With its bedrock of African drums, fused with hi-life and jazz, Ginger Johnson’s music was in fact the main forerunner of afrobeat – and Ginger’s direct influence upon afrobeat’s undisputed champion, Fela Kuti, tells a fascinating and under appreciated story that only now is being recognised for its significance.
Ginger Johnson’s story is one of the greatest untold stories of African music in Europe. A Nigerian immigrant to London in the late 1940s, Ginger quickly earned a reputation as the ‘go to’ African percussionist in England and became the rhythmic backbone to the big band of Edmundo Ros, the jazz groups of Ronnie Scott and many other 1950s British modern jazzers. His 50s recordings for Melodisc were among the very first examples of African music recorded and released in Britain.
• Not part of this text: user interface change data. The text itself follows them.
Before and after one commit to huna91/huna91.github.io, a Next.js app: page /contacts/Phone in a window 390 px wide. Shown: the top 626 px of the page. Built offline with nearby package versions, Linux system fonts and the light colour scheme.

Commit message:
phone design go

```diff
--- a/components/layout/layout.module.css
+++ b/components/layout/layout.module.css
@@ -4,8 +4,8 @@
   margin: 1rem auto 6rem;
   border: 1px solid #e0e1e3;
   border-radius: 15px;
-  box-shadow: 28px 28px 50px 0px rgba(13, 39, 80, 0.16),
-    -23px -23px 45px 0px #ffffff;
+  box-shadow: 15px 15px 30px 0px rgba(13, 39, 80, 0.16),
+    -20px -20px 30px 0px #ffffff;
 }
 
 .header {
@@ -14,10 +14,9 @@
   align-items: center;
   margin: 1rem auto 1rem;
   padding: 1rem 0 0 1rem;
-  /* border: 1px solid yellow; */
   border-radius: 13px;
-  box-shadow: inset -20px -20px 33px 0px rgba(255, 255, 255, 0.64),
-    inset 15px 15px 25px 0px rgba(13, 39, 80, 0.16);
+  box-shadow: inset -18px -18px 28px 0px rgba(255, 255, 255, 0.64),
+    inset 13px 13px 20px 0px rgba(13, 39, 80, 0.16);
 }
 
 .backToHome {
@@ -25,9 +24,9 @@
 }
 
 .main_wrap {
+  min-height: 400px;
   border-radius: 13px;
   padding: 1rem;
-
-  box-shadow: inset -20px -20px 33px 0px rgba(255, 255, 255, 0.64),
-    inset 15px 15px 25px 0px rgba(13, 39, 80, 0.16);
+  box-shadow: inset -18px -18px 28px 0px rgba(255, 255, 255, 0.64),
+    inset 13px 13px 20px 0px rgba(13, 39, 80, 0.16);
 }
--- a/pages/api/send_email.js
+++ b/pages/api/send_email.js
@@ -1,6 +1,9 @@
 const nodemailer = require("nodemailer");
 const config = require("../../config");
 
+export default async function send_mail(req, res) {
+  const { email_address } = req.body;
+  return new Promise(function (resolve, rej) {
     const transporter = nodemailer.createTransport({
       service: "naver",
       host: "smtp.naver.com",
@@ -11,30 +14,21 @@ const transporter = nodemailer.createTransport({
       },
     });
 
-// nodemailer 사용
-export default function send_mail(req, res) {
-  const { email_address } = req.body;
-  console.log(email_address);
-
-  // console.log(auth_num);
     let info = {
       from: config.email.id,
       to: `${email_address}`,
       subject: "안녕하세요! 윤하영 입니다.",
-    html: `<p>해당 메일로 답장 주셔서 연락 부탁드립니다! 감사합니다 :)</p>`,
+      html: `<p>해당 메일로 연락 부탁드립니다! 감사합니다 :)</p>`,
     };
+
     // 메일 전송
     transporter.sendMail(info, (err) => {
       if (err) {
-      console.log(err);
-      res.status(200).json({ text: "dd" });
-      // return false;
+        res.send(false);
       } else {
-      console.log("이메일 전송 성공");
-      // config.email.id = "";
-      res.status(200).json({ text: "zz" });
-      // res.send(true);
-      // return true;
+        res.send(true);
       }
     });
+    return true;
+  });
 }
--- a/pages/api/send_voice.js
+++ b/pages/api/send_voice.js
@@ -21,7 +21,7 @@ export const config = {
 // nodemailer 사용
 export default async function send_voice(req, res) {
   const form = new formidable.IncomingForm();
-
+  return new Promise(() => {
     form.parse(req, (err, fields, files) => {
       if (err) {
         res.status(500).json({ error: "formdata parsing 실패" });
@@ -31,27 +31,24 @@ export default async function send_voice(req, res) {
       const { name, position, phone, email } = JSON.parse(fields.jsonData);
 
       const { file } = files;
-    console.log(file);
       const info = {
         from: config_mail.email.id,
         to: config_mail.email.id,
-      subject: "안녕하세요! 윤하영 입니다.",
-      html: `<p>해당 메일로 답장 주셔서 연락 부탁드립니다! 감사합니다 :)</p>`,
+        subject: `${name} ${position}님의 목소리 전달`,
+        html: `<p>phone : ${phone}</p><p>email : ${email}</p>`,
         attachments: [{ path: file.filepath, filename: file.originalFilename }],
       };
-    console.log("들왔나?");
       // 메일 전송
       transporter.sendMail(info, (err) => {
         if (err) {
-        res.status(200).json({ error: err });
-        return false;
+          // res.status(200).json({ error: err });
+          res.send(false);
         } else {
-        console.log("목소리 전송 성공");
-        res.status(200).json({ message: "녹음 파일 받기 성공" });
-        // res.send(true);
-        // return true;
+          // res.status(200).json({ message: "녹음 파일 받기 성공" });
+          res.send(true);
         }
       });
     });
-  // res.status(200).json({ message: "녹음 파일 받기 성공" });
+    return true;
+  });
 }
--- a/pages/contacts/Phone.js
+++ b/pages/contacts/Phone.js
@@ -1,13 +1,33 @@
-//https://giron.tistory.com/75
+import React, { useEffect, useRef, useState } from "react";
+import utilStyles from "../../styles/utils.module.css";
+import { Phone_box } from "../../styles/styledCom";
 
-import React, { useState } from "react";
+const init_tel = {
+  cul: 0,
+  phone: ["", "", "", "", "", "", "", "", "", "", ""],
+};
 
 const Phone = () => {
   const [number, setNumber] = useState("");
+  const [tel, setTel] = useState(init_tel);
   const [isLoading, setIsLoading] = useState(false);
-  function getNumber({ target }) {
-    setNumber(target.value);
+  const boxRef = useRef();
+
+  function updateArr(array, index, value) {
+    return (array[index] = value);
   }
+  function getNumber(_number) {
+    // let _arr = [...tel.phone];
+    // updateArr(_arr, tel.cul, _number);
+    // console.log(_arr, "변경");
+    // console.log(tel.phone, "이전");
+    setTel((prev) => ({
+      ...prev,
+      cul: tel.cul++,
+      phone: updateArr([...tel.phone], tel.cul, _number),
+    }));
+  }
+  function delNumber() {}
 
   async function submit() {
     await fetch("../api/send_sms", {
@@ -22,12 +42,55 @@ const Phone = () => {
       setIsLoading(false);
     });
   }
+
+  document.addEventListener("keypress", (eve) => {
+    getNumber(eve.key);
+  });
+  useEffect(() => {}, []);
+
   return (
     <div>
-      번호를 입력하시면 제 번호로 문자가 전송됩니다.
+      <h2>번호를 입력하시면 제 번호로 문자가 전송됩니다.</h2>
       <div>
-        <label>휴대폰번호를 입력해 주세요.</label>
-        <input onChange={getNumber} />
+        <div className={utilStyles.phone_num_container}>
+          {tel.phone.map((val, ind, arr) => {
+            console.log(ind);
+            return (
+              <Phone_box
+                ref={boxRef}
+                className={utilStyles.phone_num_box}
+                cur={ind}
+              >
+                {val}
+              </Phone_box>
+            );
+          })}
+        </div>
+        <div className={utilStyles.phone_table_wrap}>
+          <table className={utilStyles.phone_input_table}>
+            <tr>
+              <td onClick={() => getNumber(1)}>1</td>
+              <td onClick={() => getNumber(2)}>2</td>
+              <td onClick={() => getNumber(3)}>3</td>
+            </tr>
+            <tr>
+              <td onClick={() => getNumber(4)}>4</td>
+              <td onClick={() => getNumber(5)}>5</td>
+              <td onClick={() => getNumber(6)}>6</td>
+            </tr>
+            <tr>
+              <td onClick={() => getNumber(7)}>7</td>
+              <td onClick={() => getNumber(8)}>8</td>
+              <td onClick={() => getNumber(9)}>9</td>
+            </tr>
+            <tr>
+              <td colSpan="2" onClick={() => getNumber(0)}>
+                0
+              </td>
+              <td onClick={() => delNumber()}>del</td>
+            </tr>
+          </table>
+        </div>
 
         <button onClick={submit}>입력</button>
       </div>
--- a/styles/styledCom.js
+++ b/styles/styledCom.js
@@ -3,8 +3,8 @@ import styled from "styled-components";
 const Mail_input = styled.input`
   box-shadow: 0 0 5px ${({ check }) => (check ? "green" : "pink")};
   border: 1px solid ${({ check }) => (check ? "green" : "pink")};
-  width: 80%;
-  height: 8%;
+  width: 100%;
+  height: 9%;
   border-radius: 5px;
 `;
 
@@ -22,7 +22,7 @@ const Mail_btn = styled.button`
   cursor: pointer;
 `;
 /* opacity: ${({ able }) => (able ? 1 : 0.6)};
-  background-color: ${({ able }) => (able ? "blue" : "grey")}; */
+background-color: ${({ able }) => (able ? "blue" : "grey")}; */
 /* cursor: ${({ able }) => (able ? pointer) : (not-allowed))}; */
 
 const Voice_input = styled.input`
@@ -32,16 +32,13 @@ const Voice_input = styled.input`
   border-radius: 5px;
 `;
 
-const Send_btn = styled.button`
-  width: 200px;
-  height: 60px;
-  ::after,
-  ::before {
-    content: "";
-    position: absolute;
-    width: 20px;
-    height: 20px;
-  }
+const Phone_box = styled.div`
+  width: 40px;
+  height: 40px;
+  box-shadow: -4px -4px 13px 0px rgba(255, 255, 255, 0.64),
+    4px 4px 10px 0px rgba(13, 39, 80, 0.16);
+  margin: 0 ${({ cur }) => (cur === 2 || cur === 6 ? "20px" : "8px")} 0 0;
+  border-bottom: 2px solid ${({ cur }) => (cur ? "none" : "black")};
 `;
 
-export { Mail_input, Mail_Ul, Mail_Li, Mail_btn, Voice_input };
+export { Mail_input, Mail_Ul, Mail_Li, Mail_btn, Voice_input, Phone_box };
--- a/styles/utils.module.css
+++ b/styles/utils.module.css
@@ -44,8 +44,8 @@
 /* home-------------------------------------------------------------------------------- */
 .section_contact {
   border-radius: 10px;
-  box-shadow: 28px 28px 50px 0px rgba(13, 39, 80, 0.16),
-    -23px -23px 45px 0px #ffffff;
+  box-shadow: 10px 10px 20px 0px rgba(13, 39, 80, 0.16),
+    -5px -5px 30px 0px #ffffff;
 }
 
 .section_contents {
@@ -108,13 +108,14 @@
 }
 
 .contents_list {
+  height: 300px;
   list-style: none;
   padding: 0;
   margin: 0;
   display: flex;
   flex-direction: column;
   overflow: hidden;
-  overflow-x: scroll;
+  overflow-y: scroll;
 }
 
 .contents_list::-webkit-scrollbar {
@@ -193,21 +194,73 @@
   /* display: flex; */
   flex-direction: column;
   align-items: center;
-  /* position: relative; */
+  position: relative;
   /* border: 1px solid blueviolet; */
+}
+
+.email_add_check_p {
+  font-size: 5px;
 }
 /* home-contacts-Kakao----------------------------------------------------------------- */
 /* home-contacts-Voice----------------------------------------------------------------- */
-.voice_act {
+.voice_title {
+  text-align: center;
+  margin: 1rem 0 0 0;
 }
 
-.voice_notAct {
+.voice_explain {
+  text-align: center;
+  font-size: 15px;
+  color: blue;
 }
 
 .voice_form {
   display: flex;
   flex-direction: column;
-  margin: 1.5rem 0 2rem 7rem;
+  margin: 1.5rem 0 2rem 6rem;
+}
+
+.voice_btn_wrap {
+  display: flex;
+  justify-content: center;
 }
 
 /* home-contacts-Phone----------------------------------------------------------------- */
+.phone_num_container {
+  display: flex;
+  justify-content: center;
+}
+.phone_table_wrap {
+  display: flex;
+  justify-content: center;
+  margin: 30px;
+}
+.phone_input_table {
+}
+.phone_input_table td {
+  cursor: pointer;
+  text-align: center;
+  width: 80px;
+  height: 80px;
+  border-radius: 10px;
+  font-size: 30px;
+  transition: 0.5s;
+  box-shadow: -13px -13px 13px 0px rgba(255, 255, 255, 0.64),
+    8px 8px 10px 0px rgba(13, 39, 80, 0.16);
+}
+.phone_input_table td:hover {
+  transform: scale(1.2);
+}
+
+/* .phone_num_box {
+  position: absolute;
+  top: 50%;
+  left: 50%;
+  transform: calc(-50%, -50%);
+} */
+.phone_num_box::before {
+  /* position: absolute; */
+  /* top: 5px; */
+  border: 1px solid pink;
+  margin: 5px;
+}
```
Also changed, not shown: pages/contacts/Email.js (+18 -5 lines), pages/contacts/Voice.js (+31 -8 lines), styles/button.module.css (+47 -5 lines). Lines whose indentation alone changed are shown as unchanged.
The chief exponent of the African talking drum, by the mid-1960s Ginger was fully established as the only Afro-Cuban session player to book. What is also surprisingly unknown is that Ginger Johnson was mentor, guide, guru and father figure to a young Fela Kuti. Ginger’s house in Victoria, London was a vibrant hub of African music activity for Fela and an entire host of African musicians who would gather there to exchange news, talk, eat and jam for hours on end. To Fela, and all the younger musicians who gravitated towards Ginger’s home, he was simply known and addressed as ‘Father’. Aside from his own music, Ginger was also instrumental in the beginnings of The Notting Hill Carnival. And, his own venue, Club Iroko in North London, was a creative hub for groups like Osibisa, Cymande, and also a welcome hang out for visiting legends like Art Blakey, Roland Kirk, and Elvin Jones.
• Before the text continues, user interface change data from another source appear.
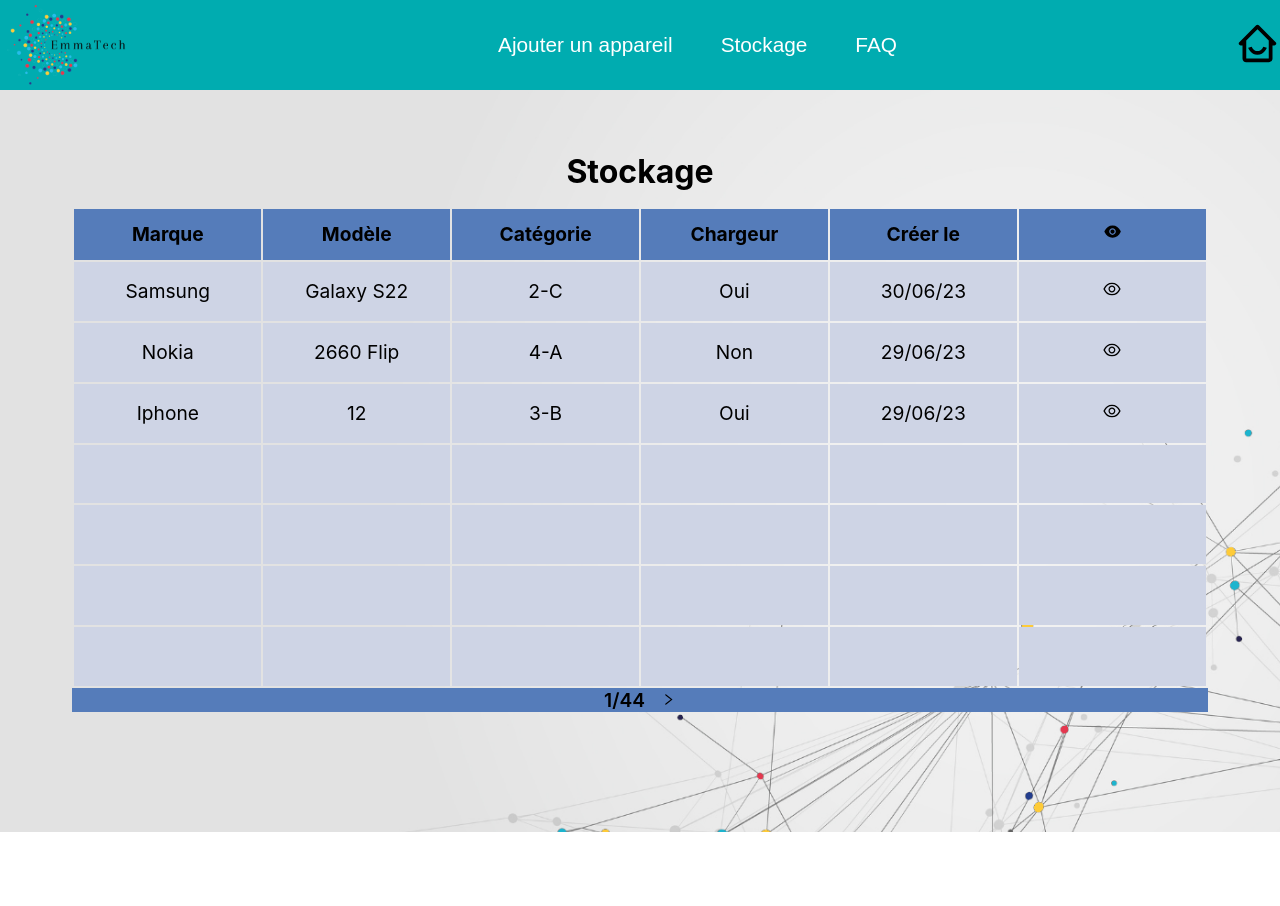
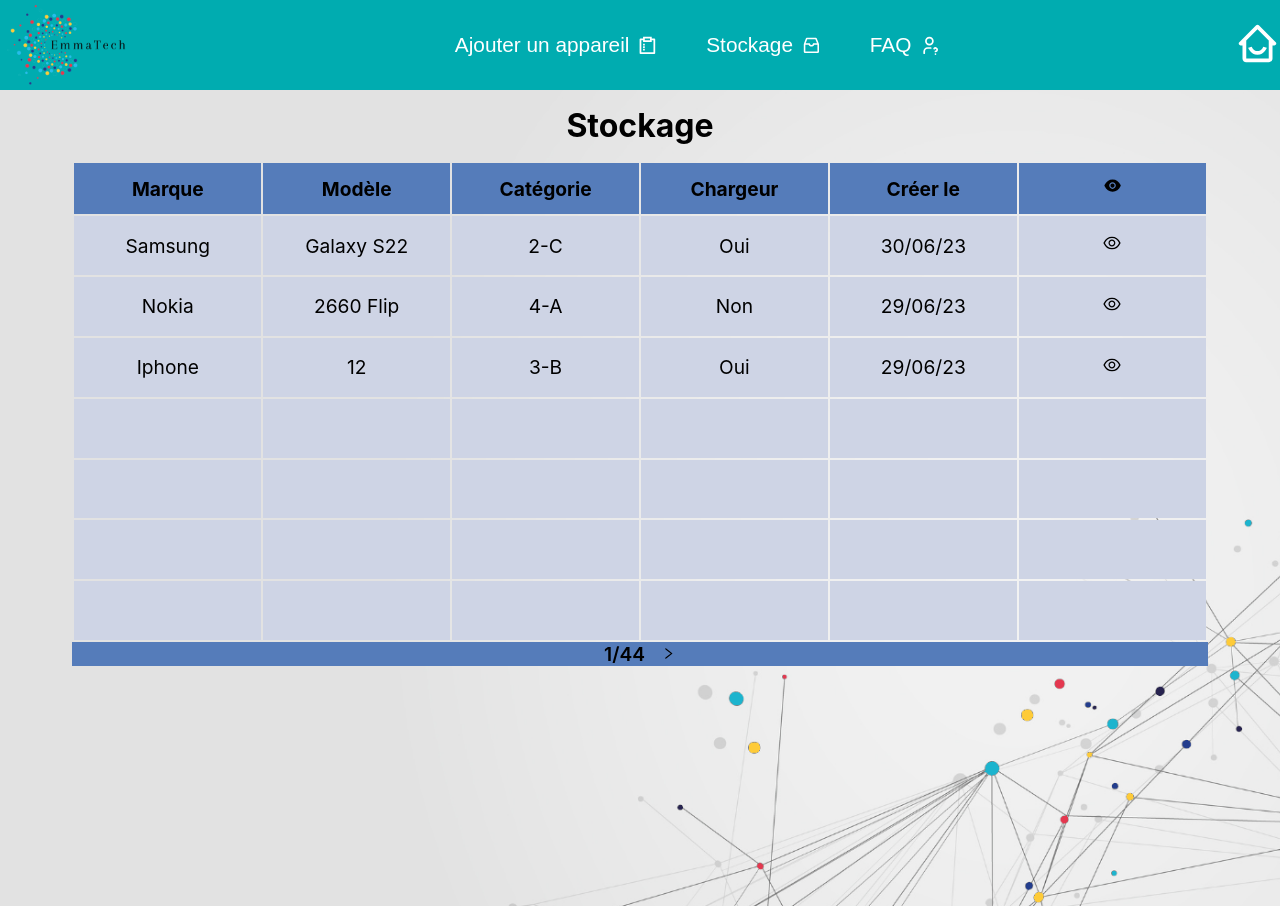
Before and after one commit to Elodie0530/EmmaTech, a React (Vite) app in the folder frontend/: page /stockage in a window 1280 px wide. Before the commit the page ends 832 px from the top, so only its background shows below. Built offline with nearby package versions, Linux system fonts and the light colour scheme.

Commit message:
Change here and there

```diff
--- a/frontend/src/App.css
+++ b/frontend/src/App.css
@@ -2,7 +2,6 @@
   margin: 0;
   padding: 0;
   text-decoration: none;
-  color: black;
 }
 
 body {
--- a/frontend/src/components/Navbar.jsx
+++ b/frontend/src/components/Navbar.jsx
@@ -1,4 +1,7 @@
 import { BiHomeSmile } from "react-icons/bi";
+import { TbUserQuestion } from "react-icons/tb";
+import { AiOutlineInbox } from "react-icons/ai";
+import { RiSurveyLine } from "react-icons/ri";
 import { Link } from "react-router-dom";
 import header from "../styles/Header.module.css";
 import logo from "../picture/EmmaTech.png";
@@ -13,17 +16,23 @@
             <ul>
               <li>
                 <Link to="/ajoute-un-appareil">
-                  <button type="button">Ajouter un appareil</button>
+                  <button type="button">
+                    Ajouter un appareil <RiSurveyLine />
+                  </button>
                 </Link>
               </li>
               <li>
                 <Link to="/stockage">
-                  <button type="button">Stockage</button>
+                  <button type="button">
+                    Stockage <AiOutlineInbox />
+                  </button>
                 </Link>
               </li>
               <li>
                 <Link to="/foire-aux-questions">
-                  <button type="button">FAQ</button>
+                  <button type="button">
+                    FAQ <TbUserQuestion />
+                  </button>
                 </Link>
               </li>
             </ul>
--- a/frontend/src/pages/Home.jsx
+++ b/frontend/src/pages/Home.jsx
@@ -1,9 +1,19 @@
 import { BsFillPersonFill } from "react-icons/bs";
+import { TbUserQuestion } from "react-icons/tb";
+import { AiOutlineInbox } from "react-icons/ai";
+import { RiSurveyLine } from "react-icons/ri";
 import { Link } from "react-router-dom";
 import home from "../styles/Home.module.css";
 import logo from "../picture/EmmaTech.png";
 
 export default function Home() {
+  const style = {
+    color: "black",
+    display: "flex",
+    justifyContent: "center",
+    gap: "1rem",
+  };
+
   return (
     <section className={home.background}>
       <div className={home.hello}>
@@ -13,19 +23,30 @@
       </div>
       <div className={home.container}>
         <div className={home.div1}>
-          <Link to="/ajoute-un-appareil">Ajouter un appareil</Link>
+          <Link style={style} to="/ajoute-un-appareil">
+            Ajouter un appareil
+            <RiSurveyLine size={30} />
+          </Link>
         </div>
 
         <div className={home.div2}>
-          <Link to="/stockage">Stockage</Link>
+          <Link style={style} to="/stockage">
+            Stockage <AiOutlineInbox size={30} />
+          </Link>
         </div>
+
         <div className={home.div3}>
-          <Link to="/foire-aux-questions">FAQ</Link>
+          <Link style={style} to="/foire-aux-questions">
+            FAQ <TbUserQuestion size={30} />
+          </Link>
         </div>
       </div>
+
       <div className={home.button}>
         <button type="button">
-          <Link to="/">Déconnexion</Link>
+          <Link style={style} to="/">
+            Déconnexion
+          </Link>
         </button>
       </div>
     </section>
--- a/frontend/src/pages/Survey.jsx
+++ b/frontend/src/pages/Survey.jsx
@@ -4,6 +4,10 @@
 import survey from "../styles/Survey.module.scss";
 
 export default function Survey() {
+  const style = {
+    color: "black",
+  };
+
   return (
     <>
       <Navbar />
@@ -11,14 +15,14 @@
         <h1>Système d'exploitation</h1>
         <div className={survey.divButton}>
           <button className={survey.button1} type="button">
-            <Link to="/android">
+            <Link style={style} to="/android">
               <BsAndroid2 color="black" />
               Android
             </Link>
           </button>
 
           <button className={survey.button2} type="button">
-            <Link to="/ios">
+            <Link style={style} to="/ios">
               <BsApple color="black" />
               IOS
             </Link>
--- a/frontend/src/styles/Header.module.css
+++ b/frontend/src/styles/Header.module.css
@@ -1,6 +1,5 @@
 .header {
   background-color: #00acb0;
-  position: absolute;
   width: 100%;
 }
 
@@ -21,6 +20,9 @@
 }
 
 .navContainer button {
+  display: flex;
+  align-items: center;
+  gap: 0.5rem;
   color: #fff;
   position: relative;
   font-size: 1.3rem;
--- a/frontend/src/styles/Login.module.scss
+++ b/frontend/src/styles/Login.module.scss
@@ -86,6 +86,8 @@
   font-weight: 700;
   border: none;
   cursor: pointer;
+  display: flex;
+  align-items: center;
 }
 
 .survey {
--- a/frontend/src/styles/Stockage.module.css
+++ b/frontend/src/styles/Stockage.module.css
@@ -2,11 +2,10 @@
   display: flex;
   flex-direction: column;
   align-items: center;
-  justify-content: center;
   background-image: url(../picture/Fonnd.png);
   background-repeat: no-repeat;
   background-size: 110rem;
-  padding-top: 2rem;
+  padding-top: 1rem;
 }
 
 .stockage table {
--- a/frontend/src/styles/Survey.module.scss
+++ b/frontend/src/styles/Survey.module.scss
@@ -21,7 +21,7 @@
 
 .divButton button {
   font-size: 3rem;
-  background-color: #233d8d;
+  background-color: #fecb38;
   border: none;
   border-radius: 1rem;
   padding: 1rem;
@@ -29,7 +29,7 @@
 
 .divButton button:hover {
   transition: 1000ms;
-  background-color: #fecb38;
+  background-color: #233d8d;
 }
 
 .button1 {
```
Ginger and his collective’s playing graces the recordings of everybody from Georgie Fame to Barbara Streisand and Hawkwind. Ginger and his group performed at The Royal Variety Performance, and even featured in the James Bond film ‘Live & Let Die’. But, perhaps Ginger Johnson & His African Messengers’ most high profile engagement was performing with The Rolling Stones in Hyde Park in 1969 in front of a crowd so big you could not see where it ended. Ginger and his troupe provided the beat-heavy and lengthy intro to the supremely high energy, live version of ‘Sympathy For The Devil’.